**ABOUT THIS TASK**
Report each line of the records below that uses the word "Docs".

**EXCERPTED RECORDS**
BEGIN

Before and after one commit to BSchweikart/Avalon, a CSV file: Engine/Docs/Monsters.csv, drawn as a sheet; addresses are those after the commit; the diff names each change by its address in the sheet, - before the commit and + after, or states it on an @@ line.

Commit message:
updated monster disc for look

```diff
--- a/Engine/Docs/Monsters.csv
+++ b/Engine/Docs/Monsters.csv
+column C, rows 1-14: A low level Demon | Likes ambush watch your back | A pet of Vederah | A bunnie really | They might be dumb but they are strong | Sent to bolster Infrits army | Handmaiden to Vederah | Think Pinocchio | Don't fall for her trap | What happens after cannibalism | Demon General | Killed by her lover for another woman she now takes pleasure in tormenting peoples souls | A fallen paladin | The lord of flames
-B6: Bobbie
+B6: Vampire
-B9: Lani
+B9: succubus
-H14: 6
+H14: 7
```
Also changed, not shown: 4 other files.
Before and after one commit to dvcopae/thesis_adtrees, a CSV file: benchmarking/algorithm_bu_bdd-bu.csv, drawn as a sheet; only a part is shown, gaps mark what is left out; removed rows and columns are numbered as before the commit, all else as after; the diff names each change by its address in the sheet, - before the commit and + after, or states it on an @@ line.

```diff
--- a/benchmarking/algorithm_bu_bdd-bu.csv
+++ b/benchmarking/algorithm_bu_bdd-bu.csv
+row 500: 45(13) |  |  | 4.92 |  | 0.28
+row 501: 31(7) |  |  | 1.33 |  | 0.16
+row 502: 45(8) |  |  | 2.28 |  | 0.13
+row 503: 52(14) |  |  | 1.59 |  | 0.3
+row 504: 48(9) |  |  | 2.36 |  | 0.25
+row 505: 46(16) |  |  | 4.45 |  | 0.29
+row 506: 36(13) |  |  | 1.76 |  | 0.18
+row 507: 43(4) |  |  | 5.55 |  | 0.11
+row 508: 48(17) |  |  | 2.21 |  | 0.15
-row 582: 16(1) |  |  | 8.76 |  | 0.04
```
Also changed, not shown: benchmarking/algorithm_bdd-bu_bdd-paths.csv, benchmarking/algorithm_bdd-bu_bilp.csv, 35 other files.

END

**RESULT FOR THIS EXERCISE**
Before and after one commit to BSchweikart/Avalon, a CSV file: Engine/Docs/Monsters.csv, drawn as a sheet; addresses are those after the commit; the diff names each change by its address in the sheet, - before the commit and + after, or states it on an @@ line.
--- a/Engine/Docs/Monsters.csv
+++ b/Engine/Docs/Monsters.csv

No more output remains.